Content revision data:
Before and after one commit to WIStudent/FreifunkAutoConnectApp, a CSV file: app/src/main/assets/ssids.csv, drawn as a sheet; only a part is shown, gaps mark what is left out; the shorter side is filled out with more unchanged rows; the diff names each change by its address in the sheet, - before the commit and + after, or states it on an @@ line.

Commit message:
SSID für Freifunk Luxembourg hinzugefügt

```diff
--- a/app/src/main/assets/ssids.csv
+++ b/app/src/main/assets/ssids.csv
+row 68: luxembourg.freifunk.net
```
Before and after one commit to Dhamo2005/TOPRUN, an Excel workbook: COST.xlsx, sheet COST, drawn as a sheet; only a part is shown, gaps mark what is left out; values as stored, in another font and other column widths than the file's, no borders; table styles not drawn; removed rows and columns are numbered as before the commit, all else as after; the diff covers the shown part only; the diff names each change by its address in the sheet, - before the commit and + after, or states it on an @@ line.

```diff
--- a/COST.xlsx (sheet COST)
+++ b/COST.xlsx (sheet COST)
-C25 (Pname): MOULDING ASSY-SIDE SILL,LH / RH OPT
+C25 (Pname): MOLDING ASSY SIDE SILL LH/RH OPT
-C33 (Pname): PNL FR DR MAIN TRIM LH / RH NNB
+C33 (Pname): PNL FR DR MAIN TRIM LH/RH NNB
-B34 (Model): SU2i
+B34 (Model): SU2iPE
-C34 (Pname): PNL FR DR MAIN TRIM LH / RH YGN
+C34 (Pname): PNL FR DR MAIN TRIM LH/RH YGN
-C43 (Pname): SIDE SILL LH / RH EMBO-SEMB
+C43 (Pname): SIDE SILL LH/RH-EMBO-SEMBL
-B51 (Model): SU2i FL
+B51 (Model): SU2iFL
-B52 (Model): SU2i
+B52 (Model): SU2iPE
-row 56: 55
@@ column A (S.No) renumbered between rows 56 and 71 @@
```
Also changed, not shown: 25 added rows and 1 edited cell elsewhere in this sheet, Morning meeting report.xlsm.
...
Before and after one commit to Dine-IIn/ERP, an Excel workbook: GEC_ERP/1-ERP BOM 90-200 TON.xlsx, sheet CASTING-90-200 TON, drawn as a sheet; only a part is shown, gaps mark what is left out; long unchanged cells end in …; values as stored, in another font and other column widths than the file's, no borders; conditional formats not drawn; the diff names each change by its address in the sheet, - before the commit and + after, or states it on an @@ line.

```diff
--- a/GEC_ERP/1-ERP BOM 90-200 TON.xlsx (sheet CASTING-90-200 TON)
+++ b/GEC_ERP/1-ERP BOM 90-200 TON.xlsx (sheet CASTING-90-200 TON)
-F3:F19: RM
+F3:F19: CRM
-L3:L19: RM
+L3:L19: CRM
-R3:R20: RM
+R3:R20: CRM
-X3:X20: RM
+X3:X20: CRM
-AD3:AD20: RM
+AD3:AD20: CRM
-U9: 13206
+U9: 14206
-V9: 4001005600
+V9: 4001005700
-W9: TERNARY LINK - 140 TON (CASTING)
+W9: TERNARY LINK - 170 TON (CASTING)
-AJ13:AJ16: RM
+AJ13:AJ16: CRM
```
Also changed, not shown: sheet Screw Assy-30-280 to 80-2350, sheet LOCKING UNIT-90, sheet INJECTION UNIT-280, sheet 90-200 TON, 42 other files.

AIM OF THE TASK: Copy the lines of the entries above that mention "Pname".

ANSWER TO THIS EXERCISE:
-C25 (Pname): MOULDING ASSY-SIDE SILL,LH / RH OPT
+C25 (Pname): MOLDING ASSY SIDE SILL LH/RH OPT
-C33 (Pname): PNL FR DR MAIN TRIM LH / RH NNB
+C33 (Pname): PNL FR DR MAIN TRIM LH/RH NNB
-C34 (Pname): PNL FR DR MAIN TRIM LH / RH YGN
+C34 (Pname): PNL FR DR MAIN TRIM LH/RH YGN
-C43 (Pname): SIDE SILL LH / RH EMBO-SEMB
+C43 (Pname): SIDE SILL LH/RH-EMBO-SEMBL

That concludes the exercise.